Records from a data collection
»»

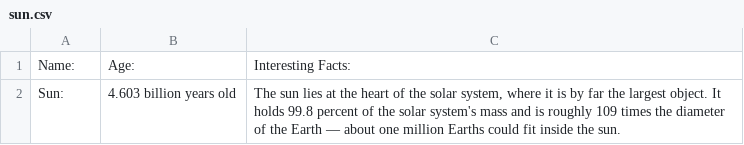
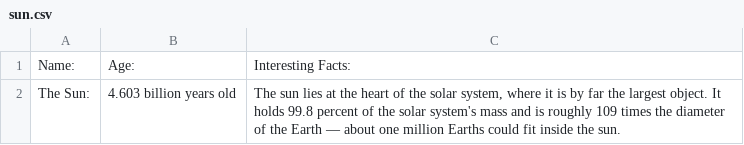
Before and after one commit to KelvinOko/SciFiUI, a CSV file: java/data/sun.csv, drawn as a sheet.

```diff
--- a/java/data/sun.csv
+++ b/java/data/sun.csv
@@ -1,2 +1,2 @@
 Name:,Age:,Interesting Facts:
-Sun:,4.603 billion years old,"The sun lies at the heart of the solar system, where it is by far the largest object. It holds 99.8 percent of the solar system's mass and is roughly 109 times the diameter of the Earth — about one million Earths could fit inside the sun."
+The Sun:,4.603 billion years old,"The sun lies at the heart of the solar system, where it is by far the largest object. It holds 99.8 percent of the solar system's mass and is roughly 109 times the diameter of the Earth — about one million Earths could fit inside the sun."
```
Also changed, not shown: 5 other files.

««

Your copy should be the entries retyped exactly, with no images in it.

Before and after one commit to KelvinOko/SciFiUI, a CSV file: java/data/sun.csv, drawn as a sheet.

```diff
--- a/java/data/sun.csv
+++ b/java/data/sun.csv
@@ -1,2 +1,2 @@
 Name:,Age:,Interesting Facts:
-Sun:,4.603 billion years old,"The sun lies at the heart of the solar system, where it is by far the largest object. It holds 99.8 percent of the solar system's mass and is roughly 109 times the diameter of the Earth — about one million Earths could fit inside the sun."
+The Sun:,4.603 billion years old,"The sun lies at the heart of the solar system, where it is by far the largest object. It holds 99.8 percent of the solar system's mass and is roughly 109 times the diameter of the Earth — about one million Earths could fit inside the sun."
```
Also changed, not shown: 5 other files.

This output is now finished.